(Records provided Opens)

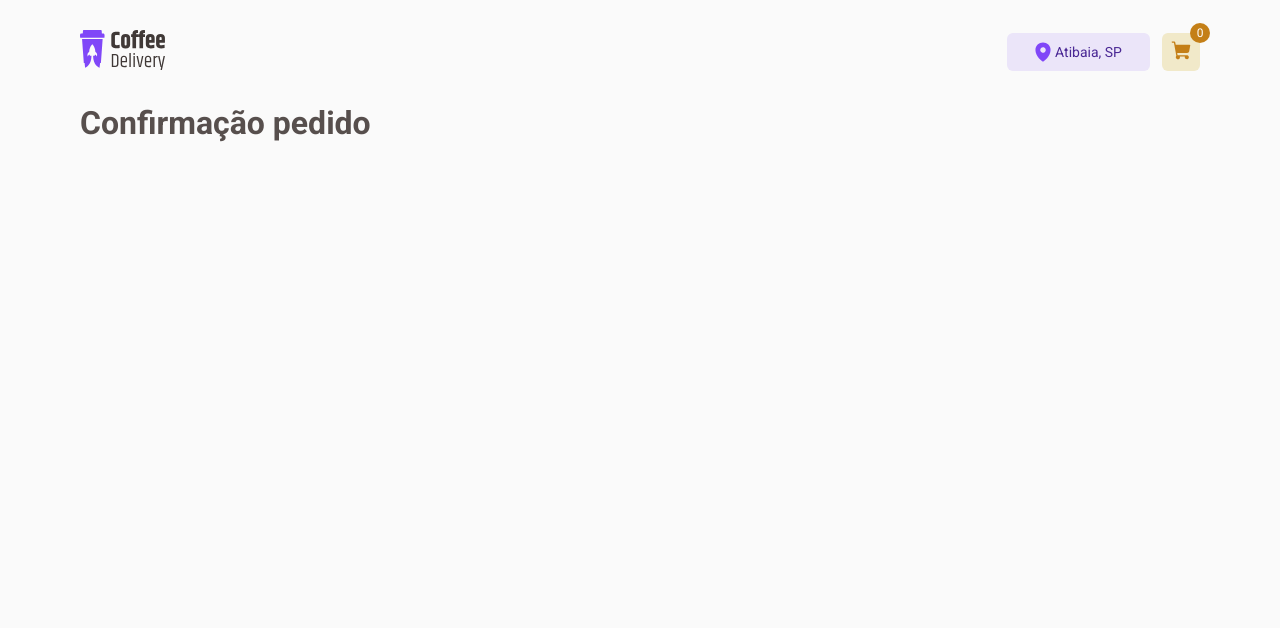
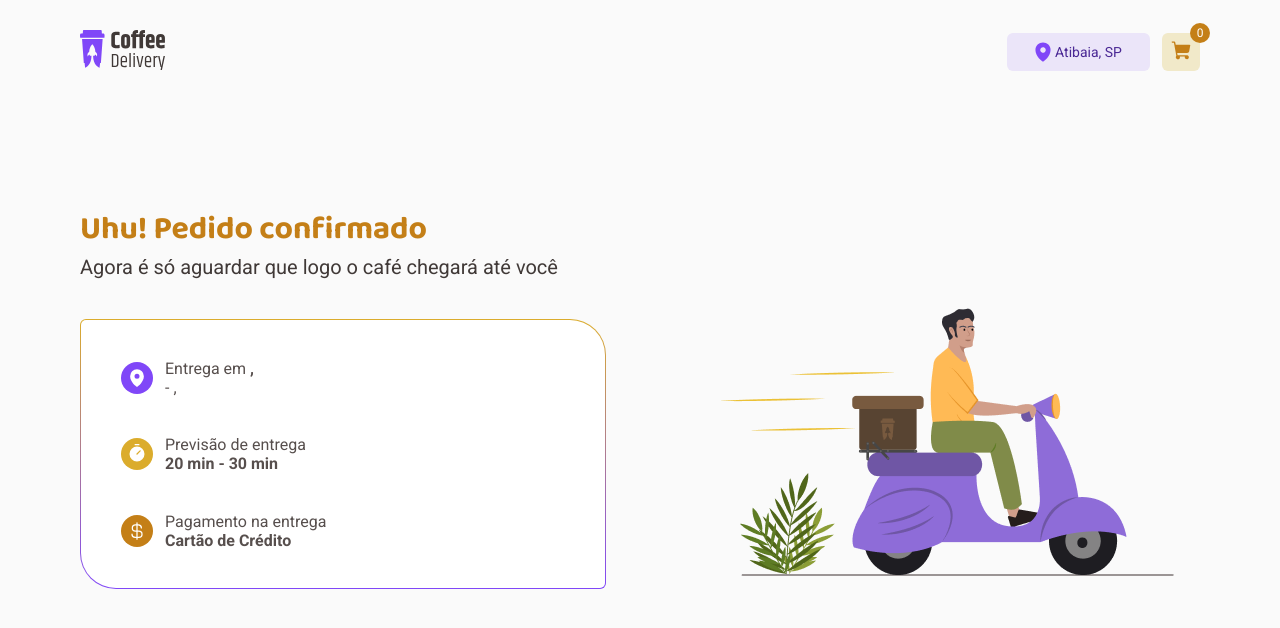
Before and after one commit to raissacmp/coffee-delivery, a React (Vite) app: page /order-placed in a window 1280 px wide. Shown: the top 628 px of the page. Built offline with nearby package versions, Linux system fonts and the light colour scheme.

Commit message:
feat: content page orderplaced

```diff
--- a/src/contexts/ProductsContext.tsx
+++ b/src/contexts/ProductsContext.tsx
@@ -17,6 +17,7 @@ export interface DataFormAdress {
   district: string;
   number: number;
   uf: string;
+  street: string;
 }
 
 interface ProductsSelectedContextType {
@@ -44,7 +45,6 @@ export function ProductsSelectedContextProvider({
     products: [],
   });
   const [dataForm, setDataForm] = useState({});
-  console.log("🚀 ~ file: ProductsContext.tsx:38 ~ dataForm", dataForm);
 
   const { products } = productsState;
 
--- a/src/pages/Checkout/components/Cart/index.tsx
+++ b/src/pages/Checkout/components/Cart/index.tsx
@@ -1,4 +1,5 @@
 import { useContext, useState } from "react";
+import { NavLink } from "react-router-dom";
 import { ProductsSelectedContext } from "../../../../contexts/ProductsContext";
 import { ProductSelecteds } from "./ProductsSelecteds";
 import { ContentCartProducts, MainCart, ProductsValuesCart } from "./styles";
@@ -34,6 +35,9 @@ export function Cart() {
           <strong>Total</strong>
           <strong>R${priceAmount}</strong>
         </ProductsValuesCart>
+        <NavLink to="/order-placed" title="Order Placed">
+          <span>Confirmar Pedido</span>
+        </NavLink>
       </div>
     </MainCart>
   );
--- a/src/pages/Checkout/components/FormAddress/index.tsx
+++ b/src/pages/Checkout/components/FormAddress/index.tsx
@@ -33,7 +33,11 @@ export function FormAddress() {
           placeholder="CEP"
           {...register("cep")}
         />
-        <InputFormStreet type="text" placeholder="Rua" />
+        <InputFormStreet
+          type="text"
+          placeholder="Rua"
+          {...register("street")}
+        />
         <FormAddressLines>
           <InputFormCepAndNumberAndDistrict
             type="number"
--- a/src/pages/OrderPlaced/index.tsx
+++ b/src/pages/OrderPlaced/index.tsx
@@ -1,3 +1,69 @@
+import { useContext } from "react";
+import { ProductsSelectedContext } from "../../contexts/ProductsContext";
+import CoffeConfirmation from "../../assets/coffee-confirmation.png";
+import {
+  ContainerOrderPlaced,
+  SubTitleOrderPlaced,
+  TitleOrderPlaced,
+  ContainerDatasOrderPlaced,
+  ImagecontainerOrderPlaced,
+  ContentDatasOrderPlaced,
+  ContainerIconeOrderPlacedDelivery,
+  ContainerIconeOrderPlacedTime,
+  ContainerIconeOrderPlacedPayment,
+} from "./styles";
+import { CurrencyDollar, MapPin, Timer } from "phosphor-react";
+
 export function OrderPlaced() {
-  return <h1>Confirmação pedido</h1>;
+  const { dataForm } = useContext(ProductsSelectedContext);
+
+  return (
+    <ContainerOrderPlaced>
+      <div>
+        <TitleOrderPlaced>Uhu! Pedido confirmado </TitleOrderPlaced>
+        <SubTitleOrderPlaced>
+          Agora é só aguardar que logo o café chegará até você
+        </SubTitleOrderPlaced>
+        <ContainerDatasOrderPlaced>
+          <ContentDatasOrderPlaced>
+            <ContainerIconeOrderPlacedDelivery>
+              <MapPin size={20} color="#fff" weight="fill" />
+            </ContainerIconeOrderPlacedDelivery>
+            <div>
+              <p>
+                Entrega em{" "}
+                <strong>
+                  {dataForm.street}, {dataForm.number}
+                </strong>
+              </p>
+              <p>
+                {dataForm.district} - {dataForm.city}, {dataForm.uf}
+              </p>
+            </div>
+          </ContentDatasOrderPlaced>
+          <ContentDatasOrderPlaced>
+            <ContainerIconeOrderPlacedTime>
+              <Timer size={20} color="#fff" weight="fill" />
+            </ContainerIconeOrderPlacedTime>
+            <div>
+              <p>Previsão de entrega</p>
+              <strong>20 min - 30 min</strong>
+            </div>
+          </ContentDatasOrderPlaced>
+          <ContentDatasOrderPlaced>
+            <ContainerIconeOrderPlacedPayment>
+              <CurrencyDollar size={20} color="#fff" weight="fill" />
+            </ContainerIconeOrderPlacedPayment>
+            <div>
+              <p>Pagamento na entrega</p>
+              <strong>Cartão de Crédito </strong>
+            </div>
+          </ContentDatasOrderPlaced>
+        </ContainerDatasOrderPlaced>
+      </div>
+      <ImagecontainerOrderPlaced>
+        <img src={CoffeConfirmation} />
+      </ImagecontainerOrderPlaced>
+    </ContainerOrderPlaced>
+  );
 }
--- a/src/pages/OrderPlaced/styles.ts
+++ b/src/pages/OrderPlaced/styles.ts
@@ -0,0 +1,78 @@
+import styled from "styled-components";
+
+export const ContainerOrderPlaced = styled.div`
+  display: flex;
+  justify-content: space-between;
+  margin-top: 6.25rem;
+`;
+
+export const TitleOrderPlaced = styled.h1`
+  color: ${(props) => props.theme["yellow-dark"]};
+  font-size: 2rem;
+  font-family: "Baloo 2";
+`;
+
+export const SubTitleOrderPlaced = styled.p`
+  color: ${(props) => props.theme["base-subtitle"]};
+  font-size: 1.25rem;
+`;
+
+export const ContainerDatasOrderPlaced = styled.div`
+  width: 32.875rem;
+  height: 16.875rem;
+  display: flex;
+  flex-direction: column;
+  background: linear-gradient(#fff, #fff) padding-box,
+    linear-gradient(#dbac2c, #8047f8) border-box;
+  border: 1px solid transparent;
+  border-radius: 0.375rem 2.25rem;
+  justify-content: space-evenly;
+  padding: 0 2.5rem;
+  margin-top: 2.5rem;
+
+  p {
+    color: ${(props) => props.theme["base-text"]};
+  }
+`;
+
+export const ContentDatasOrderPlaced = styled.div`
+  display: flex;
+  align-items: center;
+  gap: 0.75rem;
+`;
+
+export const BaseContainerIconeOrderPlaced = styled.div`
+  width: 2rem;
+  height: 2rem;
+  border-radius: 1000px;
+  display: flex;
+  align-items: center;
+  justify-content: center;
+`;
+
+export const ContainerIconeOrderPlacedDelivery = styled(
+  BaseContainerIconeOrderPlaced
+)`
+  background: ${(props) => props.theme["purple-default"]};
+`;
+
+export const ContainerIconeOrderPlacedTime = styled(
+  BaseContainerIconeOrderPlaced
+)`
+  background: ${(props) => props.theme["yellow-default"]};
+`;
+
+export const ContainerIconeOrderPlacedPayment = styled(
+  BaseContainerIconeOrderPlaced
+)`
+  background: ${(props) => props.theme["yellow-dark"]};
+`;
+
+export const ImagecontainerOrderPlaced = styled.div`
+  display: flex;
+  align-items: end;
+
+  img {
+    object-fit: none;
+  }
+`;
```
Also changed, not shown: src/assets/coffee-confirmation.png (added).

(Records provided Closes)

● What the task requires: The answer must match the entries above line for line, with the pictures dropped.

● Task output:
Before and after one commit to raissacmp/coffee-delivery, a React (Vite) app: page /order-placed in a window 1280 px wide. Shown: the top 628 px of the page. Built offline with nearby package versions, Linux system fonts and the light colour scheme.

Commit message:
feat: content page orderplaced

```diff
--- a/src/contexts/ProductsContext.tsx
+++ b/src/contexts/ProductsContext.tsx
@@ -17,6 +17,7 @@ export interface DataFormAdress {
   district: string;
   number: number;
   uf: string;
+  street: string;
 }
 
 interface ProductsSelectedContextType {
@@ -44,7 +45,6 @@ export function ProductsSelectedContextProvider({
     products: [],
   });
   const [dataForm, setDataForm] = useState({});
-  console.log("🚀 ~ file: ProductsContext.tsx:38 ~ dataForm", dataForm);
 
   const { products } = productsState;
 
--- a/src/pages/Checkout/components/Cart/index.tsx
+++ b/src/pages/Checkout/components/Cart/index.tsx
@@ -1,4 +1,5 @@
 import { useContext, useState } from "react";
+import { NavLink } from "react-router-dom";
 import { ProductsSelectedContext } from "../../../../contexts/ProductsContext";
 import { ProductSelecteds } from "./ProductsSelecteds";
 import { ContentCartProducts, MainCart, ProductsValuesCart } from "./styles";
@@ -34,6 +35,9 @@ export function Cart() {
           <strong>Total</strong>
           <strong>R${priceAmount}</strong>
         </ProductsValuesCart>
+        <NavLink to="/order-placed" title="Order Placed">
+          <span>Confirmar Pedido</span>
+        </NavLink>
       </div>
     </MainCart>
   );
--- a/src/pages/Checkout/components/FormAddress/index.tsx
+++ b/src/pages/Checkout/components/FormAddress/index.tsx
@@ -33,7 +33,11 @@ export function FormAddress() {
           placeholder="CEP"
           {...register("cep")}
         />
-        <InputFormStreet type="text" placeholder="Rua" />
+        <InputFormStreet
+          type="text"
+          placeholder="Rua"
+          {...register("street")}
+        />
         <FormAddressLines>
           <InputFormCepAndNumberAndDistrict
             type="number"
--- a/src/pages/OrderPlaced/index.tsx
+++ b/src/pages/OrderPlaced/index.tsx
@@ -1,3 +1,69 @@
+import { useContext } from "react";
+import { ProductsSelectedContext } from "../../contexts/ProductsContext";
+import CoffeConfirmation from "../../assets/coffee-confirmation.png";
+import {
+  ContainerOrderPlaced,
+  SubTitleOrderPlaced,
+  TitleOrderPlaced,
+  ContainerDatasOrderPlaced,
+  ImagecontainerOrderPlaced,
+  ContentDatasOrderPlaced,
+  ContainerIconeOrderPlacedDelivery,
+  ContainerIconeOrderPlacedTime,
+  ContainerIconeOrderPlacedPayment,
+} from "./styles";
+import { CurrencyDollar, MapPin, Timer } from "phosphor-react";
+
 export function OrderPlaced() {
-  return <h1>Confirmação pedido</h1>;
+  const { dataForm } = useContext(ProductsSelectedContext);
+
+  return (
+    <ContainerOrderPlaced>
+      <div>
+        <TitleOrderPlaced>Uhu! Pedido confirmado </TitleOrderPlaced>
+        <SubTitleOrderPlaced>
+          Agora é só aguardar que logo o café chegará até você
+        </SubTitleOrderPlaced>
+        <ContainerDatasOrderPlaced>
+          <ContentDatasOrderPlaced>
+            <ContainerIconeOrderPlacedDelivery>
+              <MapPin size={20} color="#fff" weight="fill" />
+            </ContainerIconeOrderPlacedDelivery>
+            <div>
+              <p>
+                Entrega em{" "}
+                <strong>
+                  {dataForm.street}, {dataForm.number}
+                </strong>
+              </p>
+              <p>
+                {dataForm.district} - {dataForm.city}, {dataForm.uf}
+              </p>
+            </div>
+          </ContentDatasOrderPlaced>
+          <ContentDatasOrderPlaced>
+            <ContainerIconeOrderPlacedTime>
+              <Timer size={20} color="#fff" weight="fill" />
+            </ContainerIconeOrderPlacedTime>
+            <div>
+              <p>Previsão de entrega</p>
+              <strong>20 min - 30 min</strong>
+            </div>
+          </ContentDatasOrderPlaced>
+          <ContentDatasOrderPlaced>
+            <ContainerIconeOrderPlacedPayment>
+              <CurrencyDollar size={20} color="#fff" weight="fill" />
+            </ContainerIconeOrderPlacedPayment>
+            <div>
+              <p>Pagamento na entrega</p>
+              <strong>Cartão de Crédito </strong>
+            </div>
+          </ContentDatasOrderPlaced>
+        </ContainerDatasOrderPlaced>
+      </div>
+      <ImagecontainerOrderPlaced>
+        <img src={CoffeConfirmation} />
+      </ImagecontainerOrderPlaced>
+    </ContainerOrderPlaced>
+  );
 }
--- a/src/pages/OrderPlaced/styles.ts
+++ b/src/pages/OrderPlaced/styles.ts
@@ -0,0 +1,78 @@
+import styled from "styled-components";
+
+export const ContainerOrderPlaced = styled.div`
+  display: flex;
+  justify-content: space-between;
+  margin-top: 6.25rem;
+`;
+
+export const TitleOrderPlaced = styled.h1`
+  color: ${(props) => props.theme["yellow-dark"]};
+  font-size: 2rem;
+  font-family: "Baloo 2";
+`;
+
+export const SubTitleOrderPlaced = styled.p`
+  color: ${(props) => props.theme["base-subtitle"]};
+  font-size: 1.25rem;
+`;
+
+export const ContainerDatasOrderPlaced = styled.div`
+  width: 32.875rem;
+  height: 16.875rem;
+  display: flex;
+  flex-direction: column;
+  background: linear-gradient(#fff, #fff) padding-box,
+    linear-gradient(#dbac2c, #8047f8) border-box;
+  border: 1px solid transparent;
+  border-radius: 0.375rem 2.25rem;
+  justify-content: space-evenly;
+  padding: 0 2.5rem;
+  margin-top: 2.5rem;
+
+  p {
+    color: ${(props) => props.theme["base-text"]};
+  }
+`;
+
+export const ContentDatasOrderPlaced = styled.div`
+  display: flex;
+  align-items: center;
+  gap: 0.75rem;
+`;
+
+export const BaseContainerIconeOrderPlaced = styled.div`
+  width: 2rem;
+  height: 2rem;
+  border-radius: 1000px;
+  display: flex;
+  align-items: center;
+  justify-content: center;
+`;
+
+export const ContainerIconeOrderPlacedDelivery = styled(
+  BaseContainerIconeOrderPlaced
+)`
+  background: ${(props) => props.theme["purple-default"]};
+`;
+
+export const ContainerIconeOrderPlacedTime = styled(
+  BaseContainerIconeOrderPlaced
+)`
+  background: ${(props) => props.theme["yellow-default"]};
+`;
+
+export const ContainerIconeOrderPlacedPayment = styled(
+  BaseContainerIconeOrderPlaced
+)`
+  background: ${(props) => props.theme["yellow-dark"]};
+`;
+
+export const ImagecontainerOrderPlaced = styled.div`
+  display: flex;
+  align-items: end;
+
+  img {
+    object-fit: none;
+  }
+`;
```
Also changed, not shown: src/assets/coffee-confirmation.png (added).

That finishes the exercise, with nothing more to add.